Loverro was Deputy Assistant Secretary of Defense for Space Policy from 2013-2017 and had extensive experience in the national security space community before that.  He is now a consultant and one of the leading proponents for reorganizing DOD to better manage and execute space programs. He sees the fundamental issue as a need for a dedicated entity to “organize, train, and equip” space forces, which is what military services do.

The debate over the need for a Space Force, or a Space Corps as it was called when the House included it in the FY2018 National Defense Authorization Act (NDAA), typically focuses on the growing threat to U.S. space systems posed by China and Russia as they develop antisatellite weapons. Loverro agrees that is important, but the crucial need is a career path for developing space professionals and an associated culture and identity.
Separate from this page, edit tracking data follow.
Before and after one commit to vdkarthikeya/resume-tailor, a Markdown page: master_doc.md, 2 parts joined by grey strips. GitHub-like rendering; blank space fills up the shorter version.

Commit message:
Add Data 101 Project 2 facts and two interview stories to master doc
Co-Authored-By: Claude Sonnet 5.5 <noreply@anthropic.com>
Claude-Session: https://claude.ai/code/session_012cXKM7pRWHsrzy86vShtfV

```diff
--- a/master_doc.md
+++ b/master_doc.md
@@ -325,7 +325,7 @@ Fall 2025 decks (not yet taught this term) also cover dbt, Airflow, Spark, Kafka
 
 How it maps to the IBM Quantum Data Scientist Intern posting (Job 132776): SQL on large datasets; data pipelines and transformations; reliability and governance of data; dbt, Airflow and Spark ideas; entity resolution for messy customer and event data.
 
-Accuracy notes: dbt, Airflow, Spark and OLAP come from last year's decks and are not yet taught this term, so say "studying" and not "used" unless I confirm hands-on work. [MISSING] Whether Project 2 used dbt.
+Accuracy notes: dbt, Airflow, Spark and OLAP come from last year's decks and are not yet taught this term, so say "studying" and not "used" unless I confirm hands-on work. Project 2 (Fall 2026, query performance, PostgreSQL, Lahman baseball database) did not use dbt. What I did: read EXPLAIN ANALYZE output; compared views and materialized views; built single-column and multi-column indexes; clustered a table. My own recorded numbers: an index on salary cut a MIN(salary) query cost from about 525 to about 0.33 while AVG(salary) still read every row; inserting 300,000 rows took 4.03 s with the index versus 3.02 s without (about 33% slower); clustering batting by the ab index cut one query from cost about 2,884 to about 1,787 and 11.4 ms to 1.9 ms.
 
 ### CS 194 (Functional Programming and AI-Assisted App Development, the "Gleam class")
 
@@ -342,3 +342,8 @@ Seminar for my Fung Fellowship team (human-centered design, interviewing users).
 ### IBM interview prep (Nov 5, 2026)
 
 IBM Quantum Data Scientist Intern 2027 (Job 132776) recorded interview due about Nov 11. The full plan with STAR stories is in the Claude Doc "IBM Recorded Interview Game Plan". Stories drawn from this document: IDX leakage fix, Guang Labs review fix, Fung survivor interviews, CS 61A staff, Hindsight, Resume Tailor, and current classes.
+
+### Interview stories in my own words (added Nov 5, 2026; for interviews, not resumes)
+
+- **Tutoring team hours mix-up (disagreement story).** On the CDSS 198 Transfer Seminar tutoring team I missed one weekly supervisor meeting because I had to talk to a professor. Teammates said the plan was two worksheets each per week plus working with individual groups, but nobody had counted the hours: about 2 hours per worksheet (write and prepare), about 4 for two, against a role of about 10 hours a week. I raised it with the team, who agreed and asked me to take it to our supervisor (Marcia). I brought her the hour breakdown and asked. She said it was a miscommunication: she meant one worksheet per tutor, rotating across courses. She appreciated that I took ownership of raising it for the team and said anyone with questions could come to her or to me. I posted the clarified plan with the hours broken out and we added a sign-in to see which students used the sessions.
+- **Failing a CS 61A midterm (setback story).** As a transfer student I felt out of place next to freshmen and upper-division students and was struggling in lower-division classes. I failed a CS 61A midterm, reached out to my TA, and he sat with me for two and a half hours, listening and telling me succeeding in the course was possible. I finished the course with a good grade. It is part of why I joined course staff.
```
The debate in the Administration and on Capitol Hill actually involves three elements– creating a Space Force as part of the Air Force; reestablishing a unified combatant command for space, U.S. Space Command (USSPACECOM); and creating a Space Development Agency (SDA) to more quickly develop and acquire new technologies.  Loverro thinks more effort needs to be made in effectively communicating why all three are needed.  His take is that Congress broadly supports USSPACECOM and is “non-plussed” about SDA, but confused as to why a Space Force also is needed.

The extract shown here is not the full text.